Depending on that teenager’s choice, the humble Dairy Milk bar could go from shopping staple to rare and expensive treat.

*Whisper it quietly*, but it’s even being said that chocolate could become effectively extinct.

Cadbury, one of the world’s largest chocolate makers is understandably worried.

The firm, now part of US food maker Mondelez, is taking radical action to try and keep Ghana’s cocoa trees growing and the Dairy Milk flowing.

Speaking to news.com.au, Yaa Peprah-Amekudzi, one of the company’s execs in Ghana, was frank.

“There are big hurdles to Ghana remaining a large cocoa producing nation.”
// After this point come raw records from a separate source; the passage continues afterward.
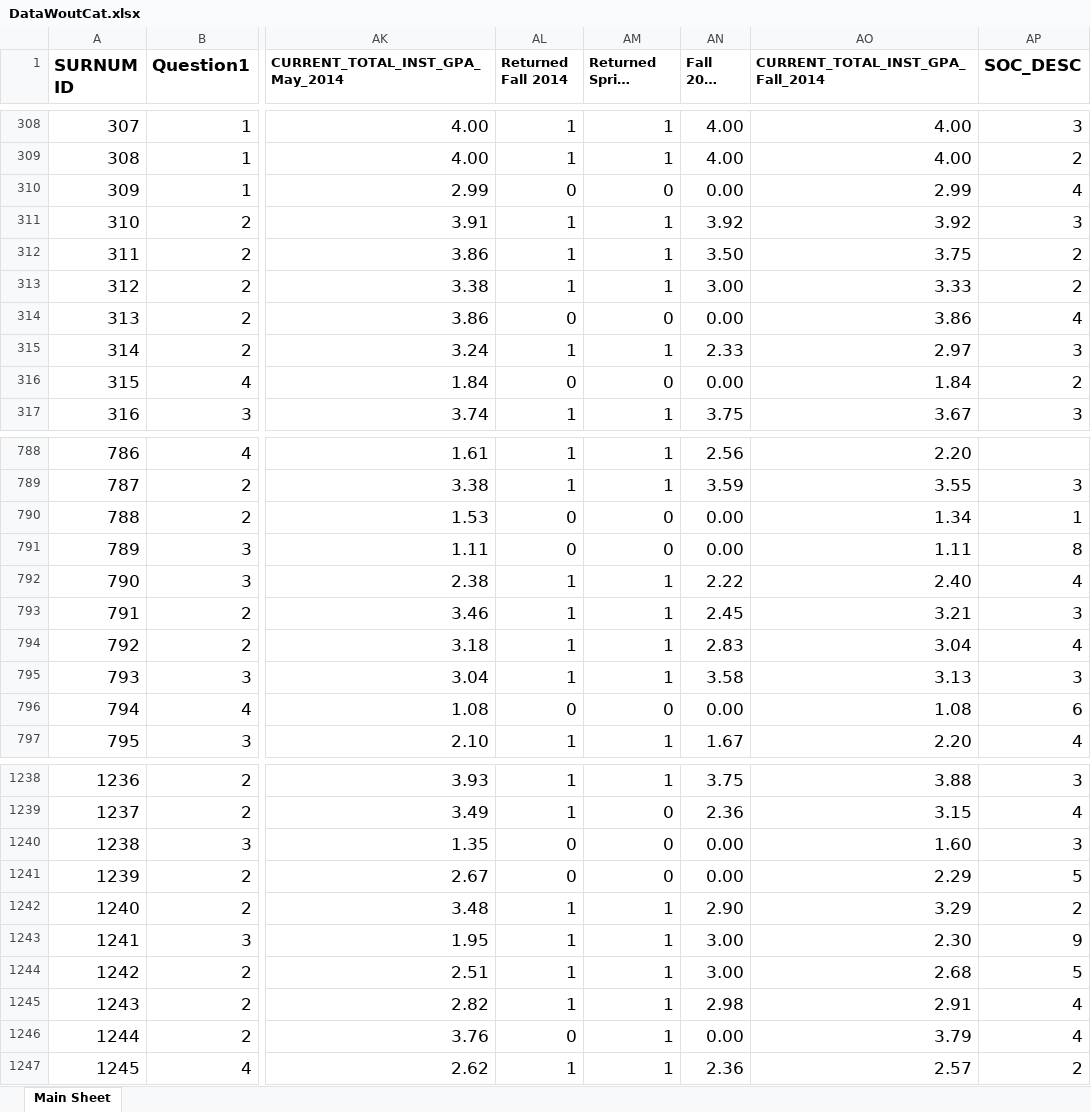
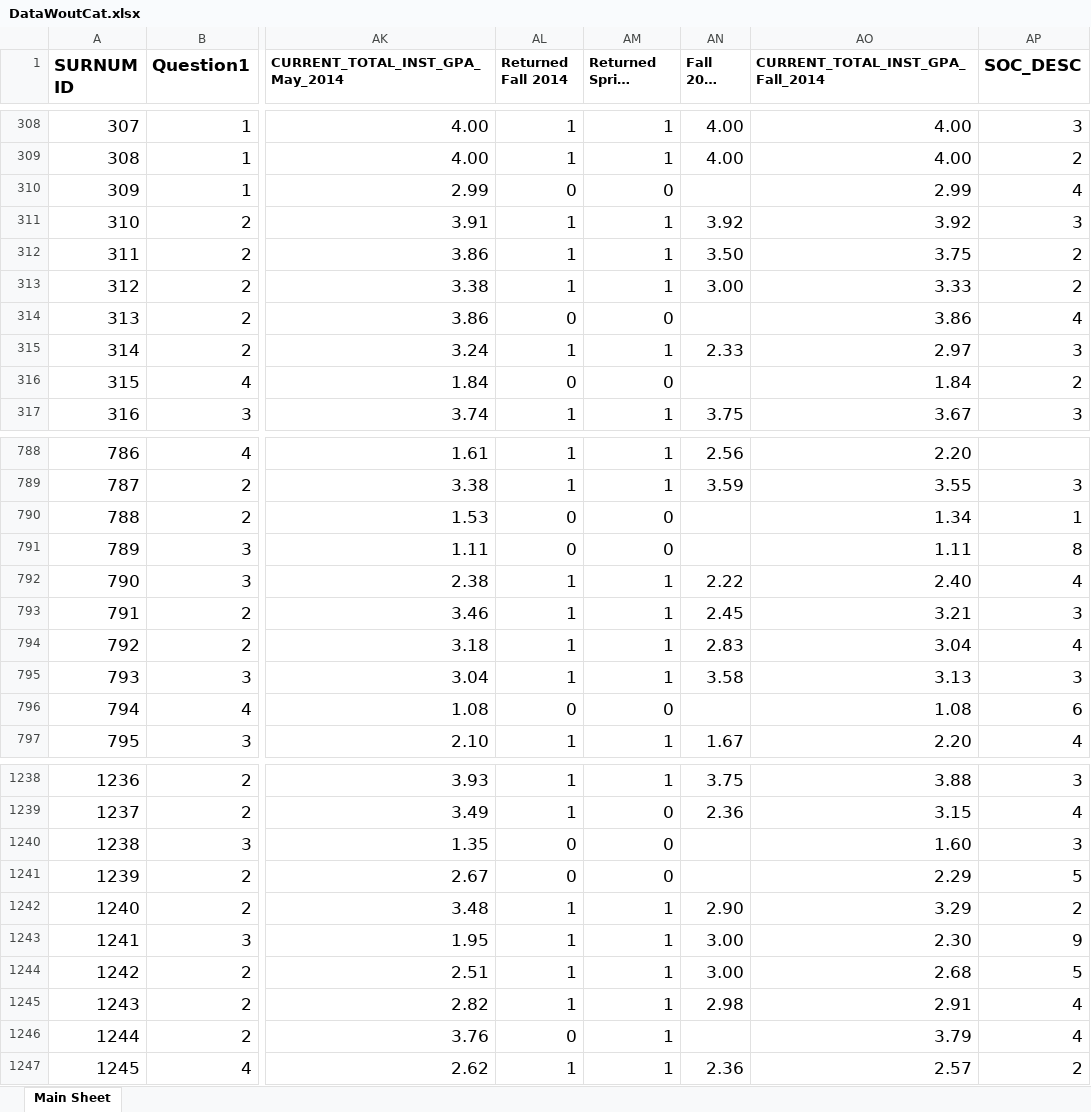
Before and after one commit to yuanmingyi0103/RPI-students, an Excel workbook: DataWoutCat.xlsx, sheet Main Sheet, drawn as a sheet; only a part is shown, gaps mark what is left out; long unchanged cells end in …; values as stored, in another font and other column widths than the file's, no borders; the diff covers the shown part only; the diff names each change by its address in the sheet, - before the commit and + after, or states it on an @@ line.

```diff
--- a/DataWoutCat.xlsx (sheet Main Sheet)
+++ b/DataWoutCat.xlsx (sheet Main Sheet)
-AN310 (Fall 2014 GPA): 0.00
+AN310 (Fall 2014 GPA): (empty)
-AN314 (Fall 2014 GPA): 0.00
+AN314 (Fall 2014 GPA): (empty)
-AN316 (Fall 2014 GPA): 0.00
+AN316 (Fall 2014 GPA): (empty)
-AN790:AN791 (Fall 2014 GPA): 0.00
+AN790:AN791 (Fall 2014 GPA): (empty)
-AN796 (Fall 2014 GPA): 0.00
+AN796 (Fall 2014 GPA): (empty)
-AN1240:AN1241 (Fall 2014 GPA): 0.00
+AN1240:AN1241 (Fall 2014 GPA): (empty)
-AN1246 (Fall 2014 GPA): 0.00
+AN1246 (Fall 2014 GPA): (empty)
```
Also changed, not shown: 82 edited cells elsewhere in this sheet, NoCoursesWithGPA.xlsx, 2 other files.
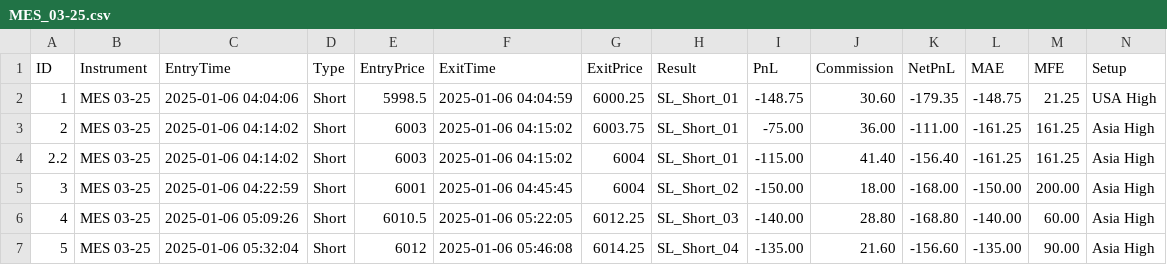
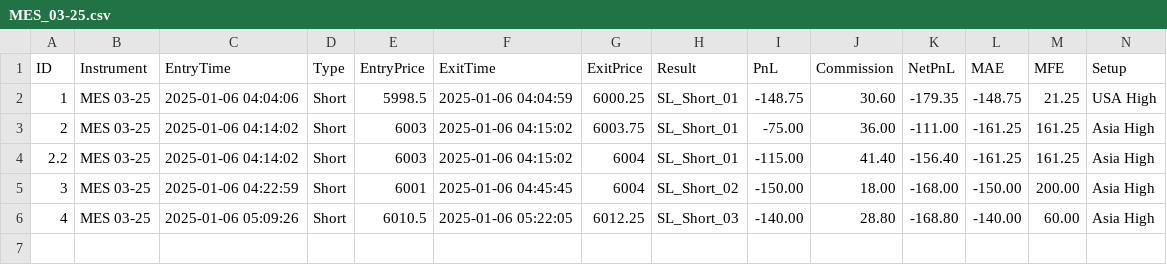
Before and after one commit to adolfomeza/RelativeIndicators, a CSV file: bin/Custom/Strategies/TradeExports/playback/MES_03-25.csv, drawn as a sheet; only a part is shown; rows hold the shown columns only; the diff names each change by its address in the sheet, - before the commit and + after, or states it on an @@ line.

```diff
--- a/bin/Custom/Strategies/TradeExports/playback/MES_03-25.csv
+++ b/bin/Custom/Strategies/TradeExports/playback/MES_03-25.csv
-row 7: 5 | MES 03-25 | 2025-01-06 05:32:04 | Short | 6012 | 2025-01-06 05:46:08 | 6014.25 | SL_Short_04 | -135.00 | 21.60 | -156.60 | -135.00 | 90.00 | Asia High
```
Also changed, not shown: bin/Custom/Strategies/TradeExports/playback/MGC_02-25.csv, bin/Custom/Strategies/TradeExports/playback/MNQ_03-25.csv, 48 other files.
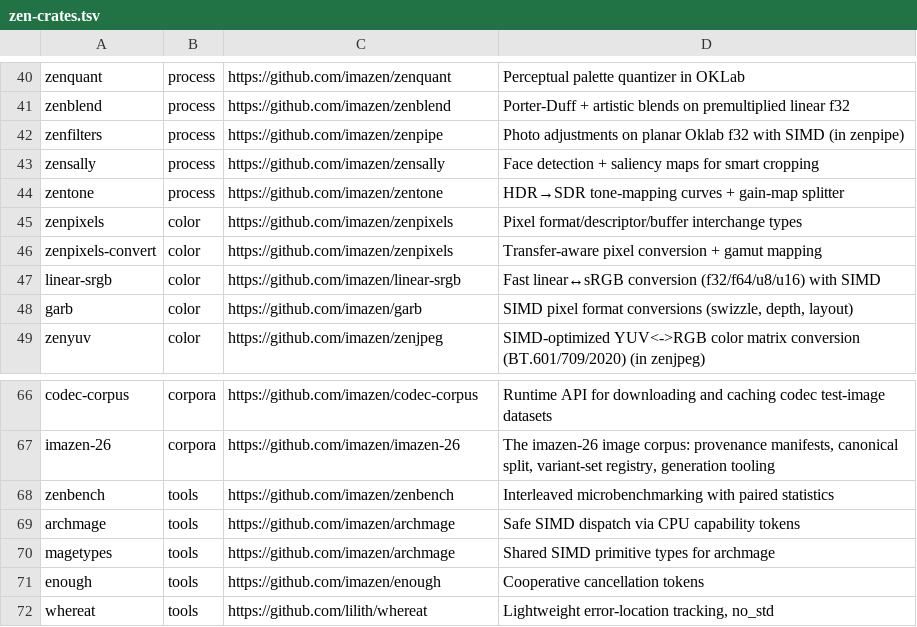
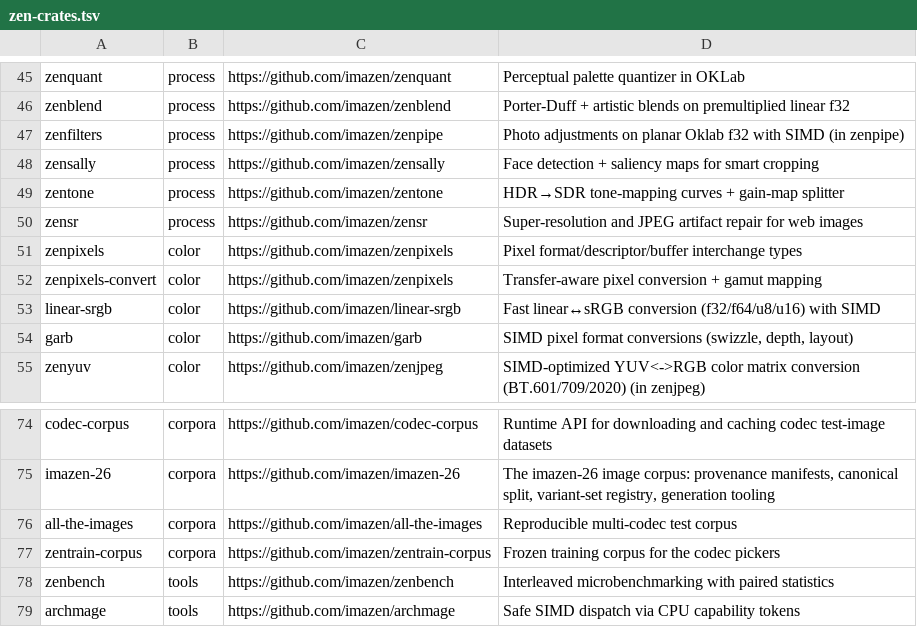
Before and after one commit to imazen/zenutils, a TSV file: docs/zen-crates.tsv, drawn as a sheet; only a part is shown, gaps mark what is left out; the shorter side is filled out with more unchanged rows; the diff covers the shown part only.

Commit message:
docs: add 19 active public repositories to the crate registry
zenjpegai (codecs); zenav1-svt, zenav1-aom, jxl-gpu (internals); zenhash (compression); zensr
(processing); squintly, codec-eval (metrics); all-the-images, zentrain-corpus (corpora); errat, how-far,
cargo-superwork, cargo-read, crate-mcp, winarm-cpufeatures, multiversed, org-watch, efficient-ui
(tools). check-crosslink-targets.sh: all targets public and unarchived. README footers are not
re-rendered in this change (a dry run of rerender-footers.sh lists 53 READMEs).

```diff
--- a/docs/zen-crates.tsv
+++ b/docs/zen-crates.tsv
@@ -44,2 +49,3 @@ zensally	process	https://github.com/imazen/zensally	Face detection + saliency ma
 zentone	process	https://github.com/imazen/zentone	HDR→SDR tone-mapping curves + gain-map splitter
+zensr	process	https://github.com/imazen/zensr	Super-resolution and JPEG artifact repair for web images
 zenpixels	color	https://github.com/imazen/zenpixels	Pixel format/descriptor/buffer interchange types
@@ -67,2 +75,4 @@ codec-corpus	corpora	https://github.com/imazen/codec-corpus	Runtime API for down
 imazen-26	corpora	https://github.com/imazen/imazen-26	The imazen-26 image corpus: provenance manifests, canonical split, variant-set registry, generation tooling
+all-the-images	corpora	https://github.com/imazen/all-the-images	Reproducible multi-codec test corpus
+zentrain-corpus	corpora	https://github.com/imazen/zentrain-corpus	Frozen training corpus for the codec pickers
 zenbench	tools	https://github.com/imazen/zenbench	Interleaved microbenchmarking with paired statistics
```
Also changed, not shown: 16 added rows elsewhere in this file, 1 other file.
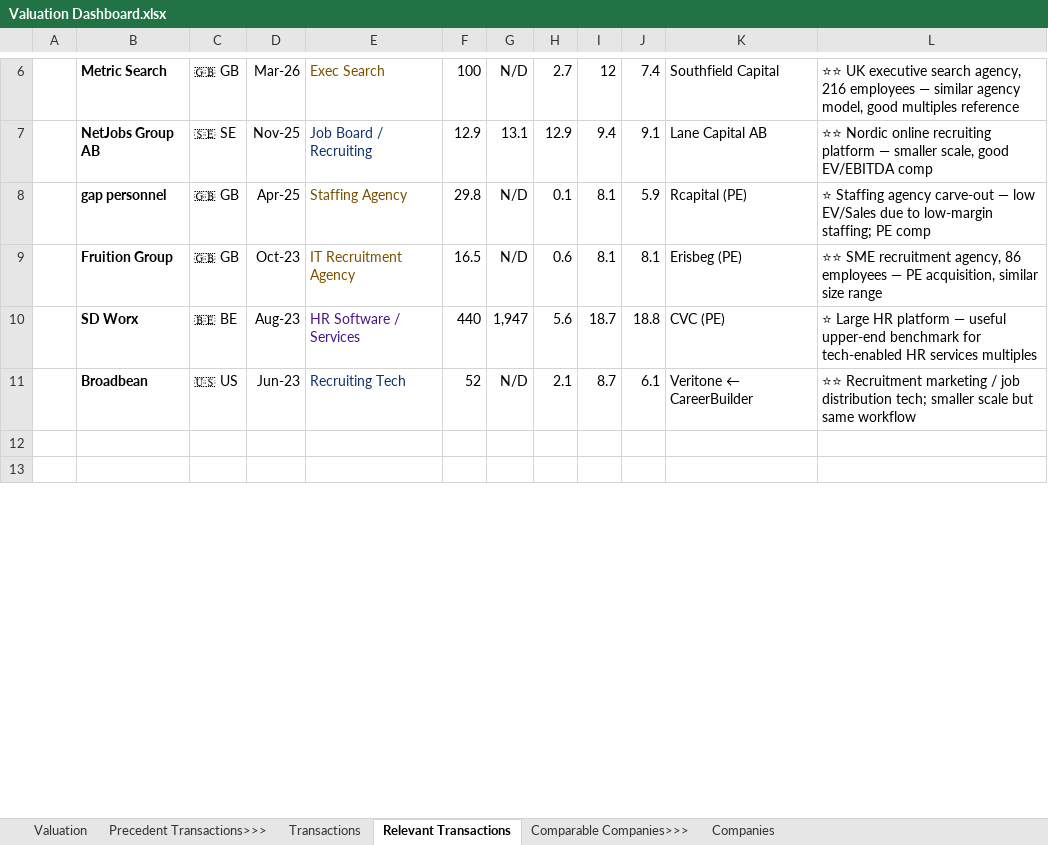
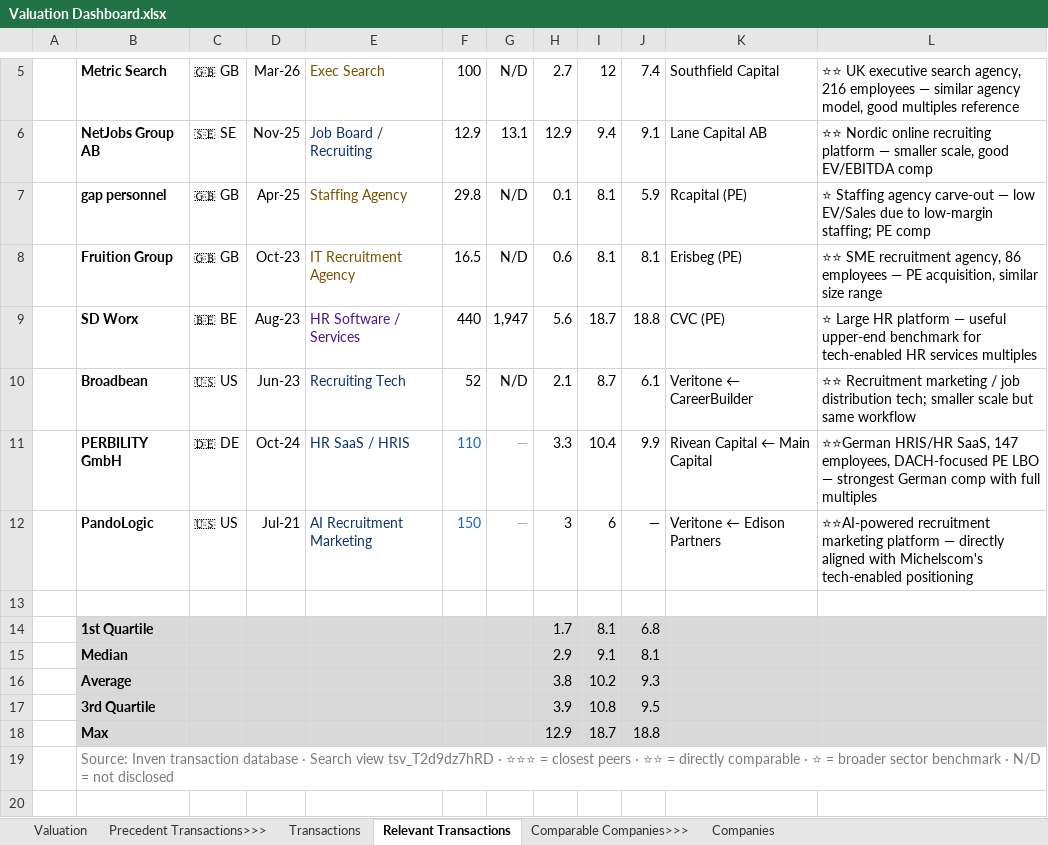
Before and after one commit to esma1222/Valuation-Dashboard-, an Excel workbook: docs/source/Valuation Dashboard.xlsx, sheet Relevant Transactions, drawn as a sheet; only a part is shown, gaps mark what is left out; values as stored, in another font and other column widths than the file's, no borders; the diff covers the shown part only; the diff names each change by its address in the sheet, - before the commit and + after, or states it on an @@ line.

```diff
--- a/docs/source/Valuation Dashboard.xlsx (sheet Relevant Transactions)
+++ b/docs/source/Valuation Dashboard.xlsx (sheet Relevant Transactions)
+row 11:  | PERBILITY GmbH | 🇩🇪 DE | Oct-24 | HR SaaS / HRIS | 110 | — | 3.3 | 10.4 | 9.9 | Rivean Capital ← Main Capital | ⭐⭐German HRIS/HR SaaS, 147 employees, DACH-focused PE LBO — strongest German comp with full multiples
+row 12:  | PandoLogic | 🇺🇸 US | Jul-21 | AI Recruitment Marketing | 150 | — | 3 | 6 | — | Veritone ← Edison Partners | ⭐⭐AI-powered recruitment marketing platform — directly aligned with Michelscom's tech-enabled positioning
+row 14:  | 1st Quartile |  |  |  |  |  | 1.7 | 8.1 | 6.8
+row 15:  | Median |  |  |  |  |  | 2.9 | 9.1 | 8.1
+row 16:  | Average |  |  |  |  |  | 3.8 | 10.2 | 9.3
+row 17:  | 3rd Quartile |  |  |  |  |  | 3.9 | 10.8 | 9.5
@@ row 17 moved to row 18: Max @@
+row 19:  | Source: Inven transaction database · Search view tsv_T2d9dz7hRD · ⭐⭐⭐ = closest peers · ⭐⭐ = directly comparable · ⭐ = broader sector benchmark · N/D = not disclosed
```
Also changed, not shown: 4 added rows, 7 removed rows, 12 edited cells, cell formats and merged cells elsewhere in this sheet, sheet Companies, sheet Valuation, formulas that keep their value, hidden cells, 11 other files.
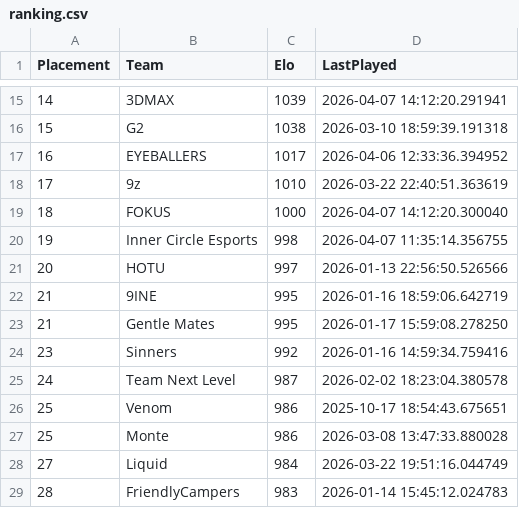
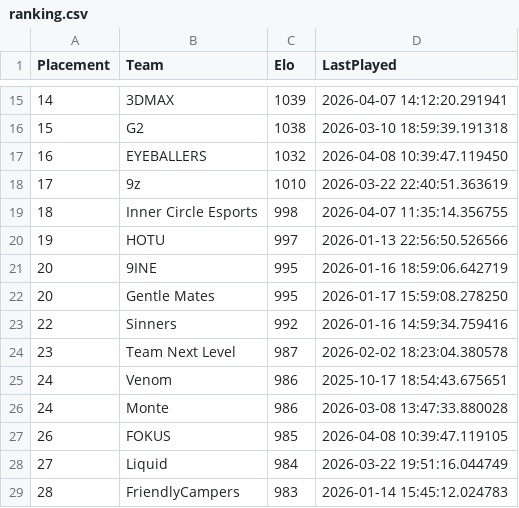
Before and after one commit to OnlinEGD/cs-ranking, a CSV file: ranking.csv, drawn as a sheet; only a part is shown, gaps mark what is left out.

```diff
--- a/ranking.csv
+++ b/ranking.csv
@@ -16,13 +16,13 @@ Placement,Team,Elo,LastPlayed
 15,G2,1038,2026-03-10 18:59:39.191318
-16,EYEBALLERS,1017,2026-04-06 12:33:36.394952
+16,EYEBALLERS,1032,2026-04-08 10:39:47.119450
 17,9z,1010,2026-03-22 22:40:51.363619
-18,FOKUS,1000,2026-04-07 14:12:20.300040
-19,Inner Circle Esports,998,2026-04-07 11:35:14.356755
-20,HOTU,997,2026-01-13 22:56:50.526566
-21,9INE,995,2026-01-16 18:59:06.642719
-21,Gentle Mates,995,2026-01-17 15:59:08.278250
-23,Sinners,992,2026-01-16 14:59:34.759416
-24,Team Next Level,987,2026-02-02 18:23:04.380578
-25,Venom,986,2025-10-17 18:54:43.675651
-25,Monte,986,2026-03-08 13:47:33.880028
+18,Inner Circle Esports,998,2026-04-07 11:35:14.356755
+19,HOTU,997,2026-01-13 22:56:50.526566
+20,9INE,995,2026-01-16 18:59:06.642719
+20,Gentle Mates,995,2026-01-17 15:59:08.278250
+22,Sinners,992,2026-01-16 14:59:34.759416
+23,Team Next Level,987,2026-02-02 18:23:04.380578
+24,Venom,986,2025-10-17 18:54:43.675651
+24,Monte,986,2026-03-08 13:47:33.880028
+26,FOKUS,985,2026-04-08 10:39:47.119105
 27,Liquid,984,2026-03-22 19:51:16.044749
```
Also changed, not shown: processed_matches.csv.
But not all the farmers in the West African nation of 29 million where Cadbury sources most of its chocolate, are happy about the company’s plans.

This young person’s choice is between staying on the cocoa farm they’ve been brought up on or heading to the capital city of Accra to sell, say, mobile phone cases or sneakers.

An average farmer might make around the equivalent of $AU800 a year. Yet a savvy seller of mobile phone cases in a bustling city market could make over $AU1000. And the latter is far less back breaking.

Ms Peprah-Amekudzi, who heads Mondelez’s Cocoa Life sustainability program in Ghana, said the bright lights of the city were a huge draw.

“When young people are exposed to other places where there is electricity and easy access to transport the tendency is for them to resist staying in their communities,” she said.

This exodus has left cocoa farming in fewer, and older, hands. The average age of a Ghanaian cocoa farmer now stands at 55. Life expectancy in the country is 63.5. Cocoa farmers are, quite literally, dying out.

If old age doesn’t leave the cocoa pods to rot, climate change could see them shrivel as the Sahara marches ever southward. Then there’s the lingering odour of child labour.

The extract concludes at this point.